Do you diligently avoiding feeding your baby peanuts in fear that he or she has an allergy to the food?
Turns out, you should do the opposite.
A new study on babies who have a high risk of becoming allergic to peanuts—meaning they already had eczema or an egg allergy—shows they are much less likely to develop the allergy if regularly fed foods that contain peanuts in the first year of life, as reported by NPR.
The study involved 640 British babies and found that those who consumed the equivalent of about 4 heaping teaspoons of peanut butter each week, starting when they were between 4 and 11 months old, were about 80 percent less likely to develop a peanut allergy by the age of 5 years.

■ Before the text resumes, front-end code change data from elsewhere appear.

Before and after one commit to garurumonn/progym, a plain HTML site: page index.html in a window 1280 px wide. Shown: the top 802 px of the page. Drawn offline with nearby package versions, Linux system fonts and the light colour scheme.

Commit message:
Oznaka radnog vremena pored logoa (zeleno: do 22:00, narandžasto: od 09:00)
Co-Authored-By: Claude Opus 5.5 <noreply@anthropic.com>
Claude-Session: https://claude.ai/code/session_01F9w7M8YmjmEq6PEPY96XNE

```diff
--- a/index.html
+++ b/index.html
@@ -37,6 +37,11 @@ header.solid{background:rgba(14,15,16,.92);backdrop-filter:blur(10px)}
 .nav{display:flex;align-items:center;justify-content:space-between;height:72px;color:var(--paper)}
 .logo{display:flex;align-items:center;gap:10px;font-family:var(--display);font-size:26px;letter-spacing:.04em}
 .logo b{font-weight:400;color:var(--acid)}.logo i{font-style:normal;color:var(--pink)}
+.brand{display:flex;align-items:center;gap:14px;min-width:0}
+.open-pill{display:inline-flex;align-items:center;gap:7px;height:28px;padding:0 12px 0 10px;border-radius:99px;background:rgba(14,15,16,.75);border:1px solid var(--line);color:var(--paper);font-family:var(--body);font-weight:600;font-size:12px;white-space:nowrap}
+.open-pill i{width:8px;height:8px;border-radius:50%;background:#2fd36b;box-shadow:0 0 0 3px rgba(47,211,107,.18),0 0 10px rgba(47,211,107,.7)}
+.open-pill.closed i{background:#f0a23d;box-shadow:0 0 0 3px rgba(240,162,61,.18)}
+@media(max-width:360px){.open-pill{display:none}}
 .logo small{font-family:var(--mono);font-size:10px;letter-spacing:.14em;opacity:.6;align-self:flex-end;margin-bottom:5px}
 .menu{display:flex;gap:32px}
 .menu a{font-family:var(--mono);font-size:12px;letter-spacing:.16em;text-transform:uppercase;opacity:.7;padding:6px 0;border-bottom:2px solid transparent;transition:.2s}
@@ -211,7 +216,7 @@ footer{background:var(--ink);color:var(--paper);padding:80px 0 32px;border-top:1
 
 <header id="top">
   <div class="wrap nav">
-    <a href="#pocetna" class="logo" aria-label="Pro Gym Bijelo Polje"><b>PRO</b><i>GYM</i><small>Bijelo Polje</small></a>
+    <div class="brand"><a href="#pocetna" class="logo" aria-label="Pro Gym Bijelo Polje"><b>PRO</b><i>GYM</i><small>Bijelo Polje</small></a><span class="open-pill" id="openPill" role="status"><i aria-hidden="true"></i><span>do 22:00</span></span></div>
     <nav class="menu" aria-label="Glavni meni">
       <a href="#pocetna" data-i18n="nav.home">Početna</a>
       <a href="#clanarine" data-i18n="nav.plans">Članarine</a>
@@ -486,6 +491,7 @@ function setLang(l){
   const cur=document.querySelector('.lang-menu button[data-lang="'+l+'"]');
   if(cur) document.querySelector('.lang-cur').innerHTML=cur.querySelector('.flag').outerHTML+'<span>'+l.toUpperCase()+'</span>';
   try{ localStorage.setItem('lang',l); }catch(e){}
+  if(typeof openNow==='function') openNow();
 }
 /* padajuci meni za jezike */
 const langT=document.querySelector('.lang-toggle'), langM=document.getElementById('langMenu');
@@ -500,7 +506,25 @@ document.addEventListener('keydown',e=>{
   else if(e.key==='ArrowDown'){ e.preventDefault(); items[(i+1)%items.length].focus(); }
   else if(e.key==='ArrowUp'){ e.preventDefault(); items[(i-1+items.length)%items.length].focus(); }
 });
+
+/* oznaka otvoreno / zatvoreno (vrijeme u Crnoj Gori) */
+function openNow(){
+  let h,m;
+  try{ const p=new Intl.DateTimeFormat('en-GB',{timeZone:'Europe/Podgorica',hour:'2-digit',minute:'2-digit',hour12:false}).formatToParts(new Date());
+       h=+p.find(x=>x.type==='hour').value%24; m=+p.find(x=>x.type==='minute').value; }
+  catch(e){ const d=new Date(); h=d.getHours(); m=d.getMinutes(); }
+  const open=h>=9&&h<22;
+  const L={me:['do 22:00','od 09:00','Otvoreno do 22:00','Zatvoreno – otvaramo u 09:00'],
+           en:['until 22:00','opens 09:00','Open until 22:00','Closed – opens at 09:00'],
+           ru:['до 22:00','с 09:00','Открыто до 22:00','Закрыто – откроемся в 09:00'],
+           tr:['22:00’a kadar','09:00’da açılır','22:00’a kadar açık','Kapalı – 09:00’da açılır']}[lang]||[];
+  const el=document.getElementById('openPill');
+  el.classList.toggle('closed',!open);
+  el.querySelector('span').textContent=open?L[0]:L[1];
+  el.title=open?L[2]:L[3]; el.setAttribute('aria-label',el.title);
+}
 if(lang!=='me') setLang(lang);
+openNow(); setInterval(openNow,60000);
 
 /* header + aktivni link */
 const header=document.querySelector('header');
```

"This is certainly good news," Gideon Lack of King's College London, who led the study, told NPR. He presented the research at the annual meeting of the American Academy of Allergy, Asthma and Immunology, and it was also published in the New England Journal of Medicine.
Lack said the study was inspired by the low rate of peanut allergies among children in Israeli, where it's typical to eat foods containing peanuts as a baby. The reverse is true in Britain and the United States, where parents often avoid peanuts.
"We've moved, really, 180 degrees from complete avoidance to we should give peanuts to young children actively," Lack said.
Peanut allergies can affect kids in many ways. Symptoms can be as mild as hives, while some suffer breathing and heart problems when coming into contact with the food. In the most tragic cases, the allergy can prove fatal.
If you suspect your child has an allergy to peanuts, be sure to get him or her tested for it before dishing out a bowl of the popular snack. And never give whole peanuts to a baby, but rather baby-safe foods that contain the nut.